» **TASK BRIEF**
Go through the data below. Pull out every line that has the word "index".

━━━ ENTRIES SHOWN

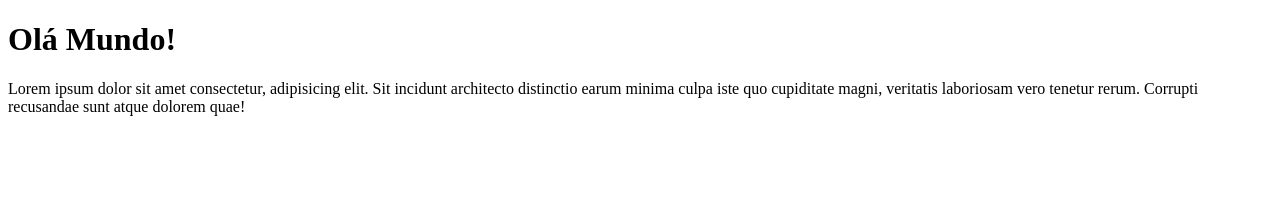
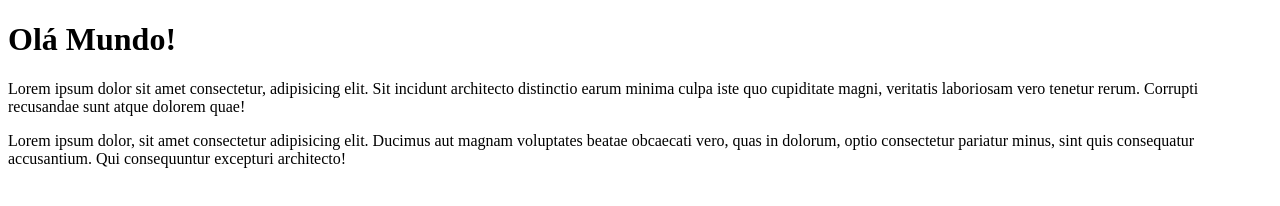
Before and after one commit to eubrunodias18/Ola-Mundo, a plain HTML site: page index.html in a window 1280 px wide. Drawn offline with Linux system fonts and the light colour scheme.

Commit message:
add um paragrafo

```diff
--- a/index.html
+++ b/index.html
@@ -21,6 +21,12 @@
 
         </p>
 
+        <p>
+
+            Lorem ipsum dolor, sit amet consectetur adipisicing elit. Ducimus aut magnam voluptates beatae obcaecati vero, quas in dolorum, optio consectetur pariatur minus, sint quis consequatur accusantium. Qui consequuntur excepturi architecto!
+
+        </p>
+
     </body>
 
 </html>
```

━━━━━━

» **RESPONSE AREA**
Before and after one commit to eubrunodias18/Ola-Mundo, a plain HTML site: page index.html in a window 1280 px wide. Drawn offline with Linux system fonts and the light colour scheme.
--- a/index.html
+++ b/index.html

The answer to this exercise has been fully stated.